[[ Information given, beginning ]]

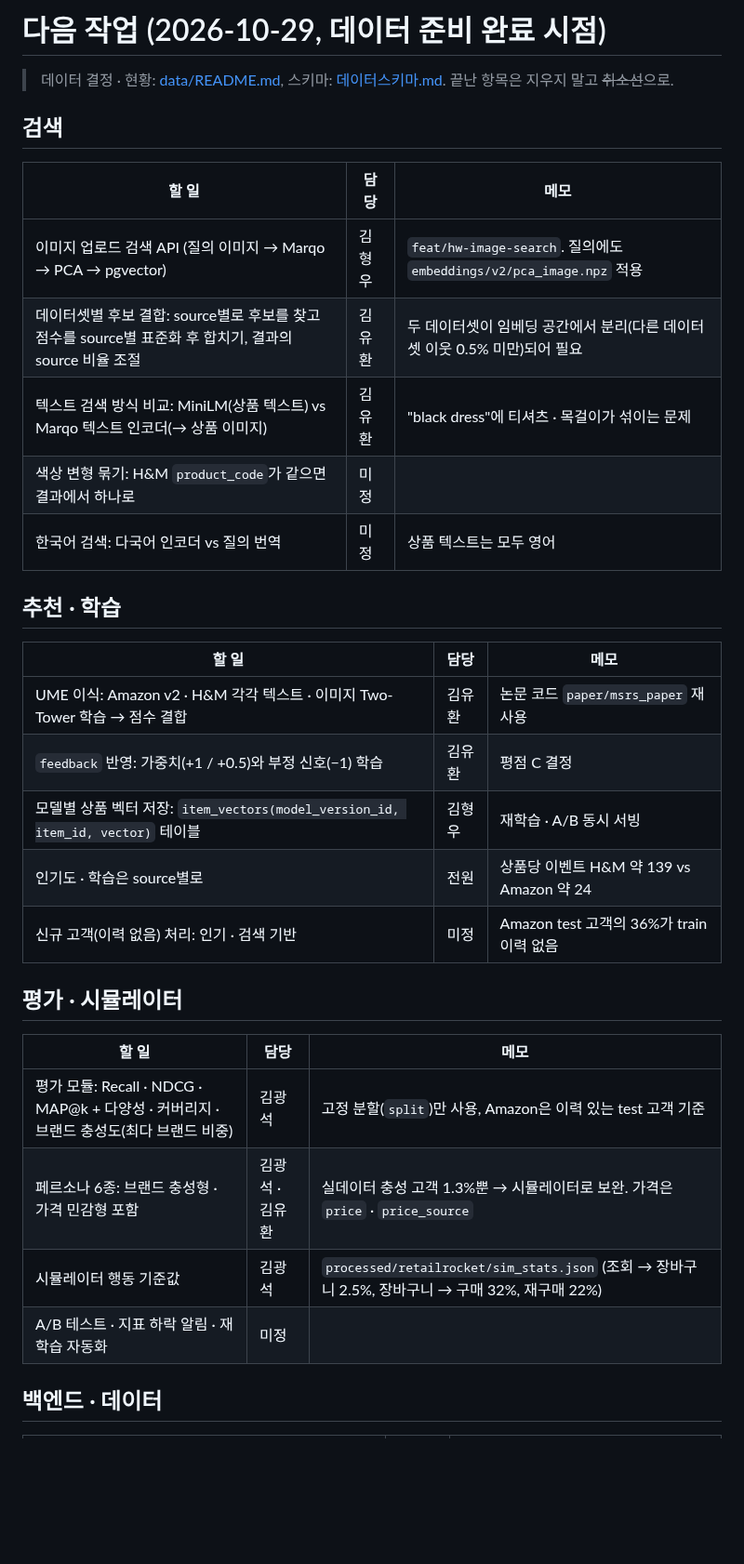
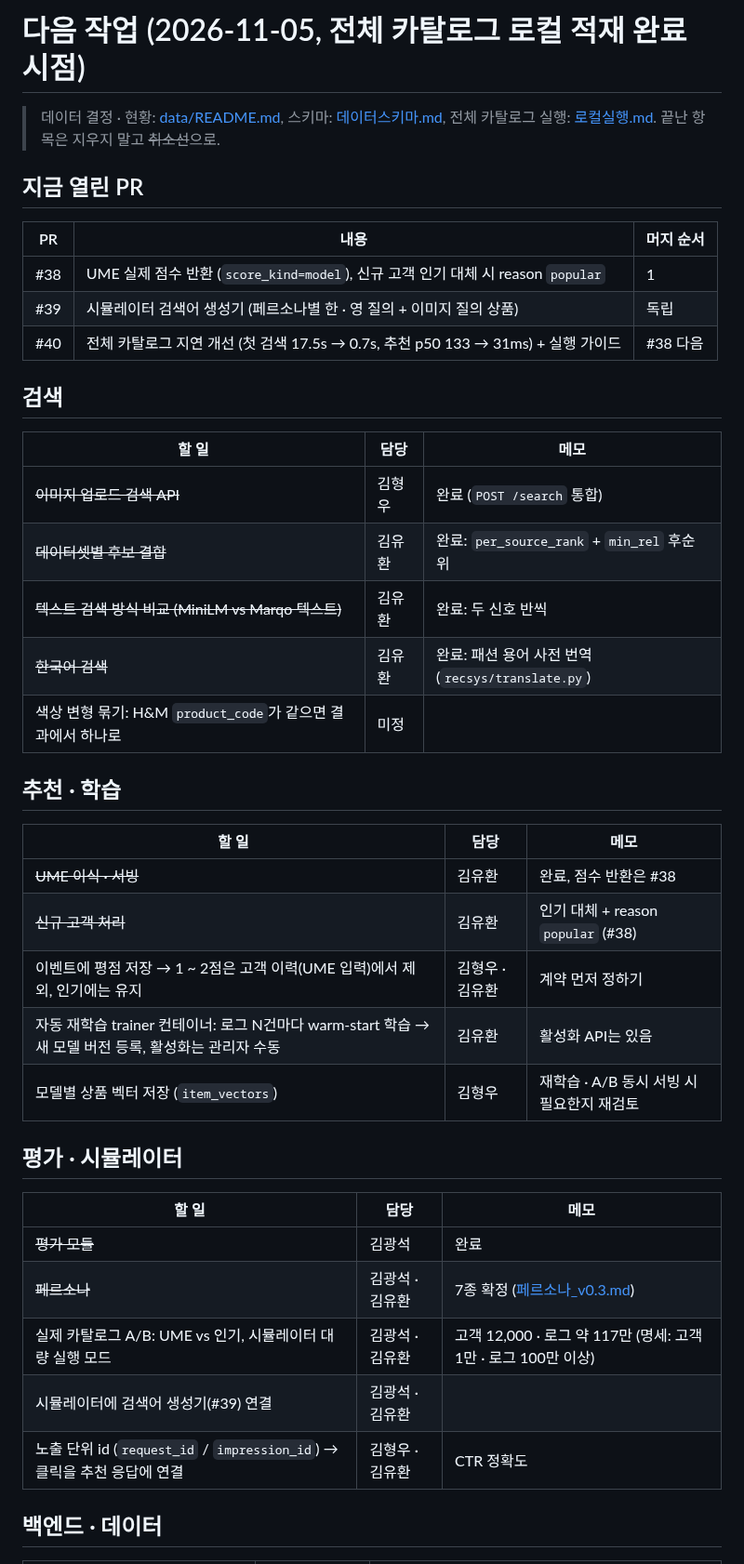
Before and after one commit to 3sunghynix/multimodal-recsys, a Markdown page: docs/project/다음작업.md, the part around one of its changes. Shown at 93% size. Drawn GitHub-style; blank space fills up the shorter version.

Commit message:
docs: update next tasks (2026-11-05)

```diff
--- a/docs/project/다음작업.md
+++ b/docs/project/다음작업.md
@@ -1,35 +1,44 @@
-# 다음 작업 (2026-10-29, 데이터 준비 완료 시점)
+# 다음 작업 (2026-11-05, 전체 카탈로그 로컬 적재 완료 시점)
 
-> 데이터 결정 · 현황: [data/README.md](../../data/README.md), 스키마: [데이터스키마.md](데이터스키마.md). 끝난 항목은 지우지 말고 ~~취소선~~으로.
+> 데이터 결정 · 현황: [data/README.md](../../data/README.md), 스키마: [데이터스키마.md](데이터스키마.md), 전체 카탈로그 실행: [로컬실행.md](로컬실행.md). 끝난 항목은 지우지 말고 ~~취소선~~으로.
+
+## 지금 열린 PR
+
+| PR | 내용 | 머지 순서 |
+|---|---|---|
+| #38 | UME 실제 점수 반환 (`score_kind=model`), 신규 고객 인기 대체 시 reason `popular` | 1 |
+| #39 | 시뮬레이터 검색어 생성기 (페르소나별 한 · 영 질의 + 이미지 질의 상품) | 독립 |
+| #40 | 전체 카탈로그 지연 개선 (첫 검색 17.5s → 0.7s, 추천 p50 133 → 31ms) + 실행 가이드 | #38 다음 |
 
 ## 검색
 
 | 할 일 | 담당 | 메모 |
 |---|---|---|
-| 이미지 업로드 검색 API (질의 이미지 → Marqo → PCA → pgvector) | 김형우 | `feat/hw-image-search`. 질의에도 `embeddings/v2/pca_image.npz` 적용 |
-| 데이터셋별 후보 결합: source별로 후보를 찾고 점수를 source별 표준화 후 합치기, 결과의 source 비율 조절 | 김유환 | 두 데이터셋이 임베딩 공간에서 분리(다른 데이터셋 이웃 0.5% 미만)되어 필요 |
-| 텍스트 검색 방식 비교: MiniLM(상품 텍스트) vs Marqo 텍스트 인코더(→ 상품 이미지) | 김유환 | "black dress"에 티셔츠 · 목걸이가 섞이는 문제 |
+| ~~이미지 업로드 검색 API~~ | 김형우 | 완료 (`POST /search` 통합) |
+| ~~데이터셋별 후보 결합~~ | 김유환 | 완료: `per_source_rank` + `min_rel` 후순위 |
+| ~~텍스트 검색 방식 비교 (MiniLM vs Marqo 텍스트)~~ | 김유환 | 완료: 두 신호 반씩 |
+| ~~한국어 검색~~ | 김유환 | 완료: 패션 용어 사전 번역 (`recsys/translate.py`) |
 | 색상 변형 묶기: H&M `product_code`가 같으면 결과에서 하나로 | 미정 | |
-| 한국어 검색: 다국어 인코더 vs 질의 번역 | 미정 | 상품 텍스트는 모두 영어 |
 
 ## 추천 · 학습
 
 | 할 일 | 담당 | 메모 |
 |---|---|---|
-| UME 이식: Amazon v2 · H&M 각각 텍스트 · 이미지 Two-Tower 학습 → 점수 결합 | 김유환 | 논문 코드 `paper/msrs_paper` 재사용 |
-| `feedback` 반영: 가중치(+1 / +0.5)와 부정 신호(−1) 학습 | 김유환 | 평점 C 결정 |
-| 모델별 상품 벡터 저장: `item_vectors(model_version_id, item_id, vector)` 테이블 | 김형우 | 재학습 · A/B 동시 서빙 |
-| 인기도 · 학습은 source별로 | 전원 | 상품당 이벤트 H&M 약 139 vs Amazon 약 24 |
-| 신규 고객(이력 없음) 처리: 인기 · 검색 기반 | 미정 | Amazon test 고객의 36%가 train 이력 없음 |
+| ~~UME 이식 · 서빙~~ | 김유환 | 완료, 점수 반환은 #38 |
+| ~~신규 고객 처리~~ | 김유환 | 인기 대체 + reason `popular` (#38) |
+| 이벤트에 평점 저장 → 1 ~ 2점은 고객 이력(UME 입력)에서 제외, 인기에는 유지 | 김형우 · 김유환 | 계약 먼저 정하기 |
+| 자동 재학습 trainer 컨테이너: 로그 N건마다 warm-start 학습 → 새 모델 버전 등록, 활성화는 관리자 수동 | 김유환 | 활성화 API는 있음 |
+| 모델별 상품 벡터 저장 (`item_vectors`) | 김형우 | 재학습 · A/B 동시 서빙 시 필요한지 재검토 |
 
 ## 평가 · 시뮬레이터
 
 | 할 일 | 담당 | 메모 |
 |---|---|---|
-| 평가 모듈: Recall · NDCG · MAP@k + 다양성 · 커버리지 · 브랜드 충성도(최다 브랜드 비중) | 김광석 | 고정 분할(`split`)만 사용, Amazon은 이력 있는 test 고객 기준 |
-| 페르소나 6종: 브랜드 충성형 · 가격 민감형 포함 | 김광석 · 김유환 | 실데이터 충성 고객 1.3%뿐 → 시뮬레이터로 보완. 가격은 `price` · `price_source` |
-| 시뮬레이터 행동 기준값 | 김광석 | `processed/retailrocket/sim_stats.json` (조회 → 장바구니 2.5%, 장바구니 → 구매 32%, 재구매 22%) |
-| A/B 테스트 · 지표 하락 알림 · 재학습 자동화 | 미정 | |
+| ~~평가 모듈~~ | 김광석 | 완료 |
+| ~~페르소나~~ | 김광석 · 김유환 | 7종 확정 ([페르소나_v0.3.md](페르소나_v0.3.md)) |
+| 실제 카탈로그 A/B: UME vs 인기, 시뮬레이터 대량 실행 모드 | 김광석 · 김유환 | 고객 12,000 · 로그 약 117만 (명세: 고객 1만 · 로그 100만 이상) |
+| 시뮬레이터에 검색어 생성기(#39) 연결 | 김광석 · 김유환 | |
+| 노출 단위 id (`request_id` / `impression_id`) → 클릭을 추천 응답에 연결 | 김형우 · 김유환 | CTR 정확도 |
 
 ## 백엔드 · 데이터
 
```
Also changed, not shown: other parts of docs/project/다음작업.md (+13 -4 lines).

[[ Information given, end ]]

■ Work request ■
Write out all the records exactly, omitting the images.

■ Result ■
Before and after one commit to 3sunghynix/multimodal-recsys, a Markdown page: docs/project/다음작업.md, the part around one of its changes. Shown at 93% size. Drawn GitHub-style; blank space fills up the shorter version.

Commit message:
docs: update next tasks (2026-11-05)

```diff
--- a/docs/project/다음작업.md
+++ b/docs/project/다음작업.md
@@ -1,35 +1,44 @@
-# 다음 작업 (2026-10-29, 데이터 준비 완료 시점)
+# 다음 작업 (2026-11-05, 전체 카탈로그 로컬 적재 완료 시점)
 
-> 데이터 결정 · 현황: [data/README.md](../../data/README.md), 스키마: [데이터스키마.md](데이터스키마.md). 끝난 항목은 지우지 말고 ~~취소선~~으로.
+> 데이터 결정 · 현황: [data/README.md](../../data/README.md), 스키마: [데이터스키마.md](데이터스키마.md), 전체 카탈로그 실행: [로컬실행.md](로컬실행.md). 끝난 항목은 지우지 말고 ~~취소선~~으로.
+
+## 지금 열린 PR
+
+| PR | 내용 | 머지 순서 |
+|---|---|---|
+| #38 | UME 실제 점수 반환 (`score_kind=model`), 신규 고객 인기 대체 시 reason `popular` | 1 |
+| #39 | 시뮬레이터 검색어 생성기 (페르소나별 한 · 영 질의 + 이미지 질의 상품) | 독립 |
+| #40 | 전체 카탈로그 지연 개선 (첫 검색 17.5s → 0.7s, 추천 p50 133 → 31ms) + 실행 가이드 | #38 다음 |
 
 ## 검색
 
 | 할 일 | 담당 | 메모 |
 |---|---|---|
-| 이미지 업로드 검색 API (질의 이미지 → Marqo → PCA → pgvector) | 김형우 | `feat/hw-image-search`. 질의에도 `embeddings/v2/pca_image.npz` 적용 |
-| 데이터셋별 후보 결합: source별로 후보를 찾고 점수를 source별 표준화 후 합치기, 결과의 source 비율 조절 | 김유환 | 두 데이터셋이 임베딩 공간에서 분리(다른 데이터셋 이웃 0.5% 미만)되어 필요 |
-| 텍스트 검색 방식 비교: MiniLM(상품 텍스트) vs Marqo 텍스트 인코더(→ 상품 이미지) | 김유환 | "black dress"에 티셔츠 · 목걸이가 섞이는 문제 |
+| ~~이미지 업로드 검색 API~~ | 김형우 | 완료 (`POST /search` 통합) |
+| ~~데이터셋별 후보 결합~~ | 김유환 | 완료: `per_source_rank` + `min_rel` 후순위 |
+| ~~텍스트 검색 방식 비교 (MiniLM vs Marqo 텍스트)~~ | 김유환 | 완료: 두 신호 반씩 |
+| ~~한국어 검색~~ | 김유환 | 완료: 패션 용어 사전 번역 (`recsys/translate.py`) |
 | 색상 변형 묶기: H&M `product_code`가 같으면 결과에서 하나로 | 미정 | |
-| 한국어 검색: 다국어 인코더 vs 질의 번역 | 미정 | 상품 텍스트는 모두 영어 |
 
 ## 추천 · 학습
 
 | 할 일 | 담당 | 메모 |
 |---|---|---|
-| UME 이식: Amazon v2 · H&M 각각 텍스트 · 이미지 Two-Tower 학습 → 점수 결합 | 김유환 | 논문 코드 `paper/msrs_paper` 재사용 |
-| `feedback` 반영: 가중치(+1 / +0.5)와 부정 신호(−1) 학습 | 김유환 | 평점 C 결정 |
-| 모델별 상품 벡터 저장: `item_vectors(model_version_id, item_id, vector)` 테이블 | 김형우 | 재학습 · A/B 동시 서빙 |
-| 인기도 · 학습은 source별로 | 전원 | 상품당 이벤트 H&M 약 139 vs Amazon 약 24 |
-| 신규 고객(이력 없음) 처리: 인기 · 검색 기반 | 미정 | Amazon test 고객의 36%가 train 이력 없음 |
+| ~~UME 이식 · 서빙~~ | 김유환 | 완료, 점수 반환은 #38 |
+| ~~신규 고객 처리~~ | 김유환 | 인기 대체 + reason `popular` (#38) |
+| 이벤트에 평점 저장 → 1 ~ 2점은 고객 이력(UME 입력)에서 제외, 인기에는 유지 | 김형우 · 김유환 | 계약 먼저 정하기 |
+| 자동 재학습 trainer 컨테이너: 로그 N건마다 warm-start 학습 → 새 모델 버전 등록, 활성화는 관리자 수동 | 김유환 | 활성화 API는 있음 |
+| 모델별 상품 벡터 저장 (`item_vectors`) | 김형우 | 재학습 · A/B 동시 서빙 시 필요한지 재검토 |
 
 ## 평가 · 시뮬레이터
 
 | 할 일 | 담당 | 메모 |
 |---|---|---|
-| 평가 모듈: Recall · NDCG · MAP@k + 다양성 · 커버리지 · 브랜드 충성도(최다 브랜드 비중) | 김광석 | 고정 분할(`split`)만 사용, Amazon은 이력 있는 test 고객 기준 |
-| 페르소나 6종: 브랜드 충성형 · 가격 민감형 포함 | 김광석 · 김유환 | 실데이터 충성 고객 1.3%뿐 → 시뮬레이터로 보완. 가격은 `price` · `price_source` |
-| 시뮬레이터 행동 기준값 | 김광석 | `processed/retailrocket/sim_stats.json` (조회 → 장바구니 2.5%, 장바구니 → 구매 32%, 재구매 22%) |
-| A/B 테스트 · 지표 하락 알림 · 재학습 자동화 | 미정 | |
+| ~~평가 모듈~~ | 김광석 | 완료 |
+| ~~페르소나~~ | 김광석 · 김유환 | 7종 확정 ([페르소나_v0.3.md](페르소나_v0.3.md)) |
+| 실제 카탈로그 A/B: UME vs 인기, 시뮬레이터 대량 실행 모드 | 김광석 · 김유환 | 고객 12,000 · 로그 약 117만 (명세: 고객 1만 · 로그 100만 이상) |
+| 시뮬레이터에 검색어 생성기(#39) 연결 | 김광석 · 김유환 | |
+| 노출 단위 id (`request_id` / `impression_id`) → 클릭을 추천 응답에 연결 | 김형우 · 김유환 | CTR 정확도 |
 
 ## 백엔드 · 데이터
 
```
Also changed, not shown: other parts of docs/project/다음작업.md (+13 -4 lines).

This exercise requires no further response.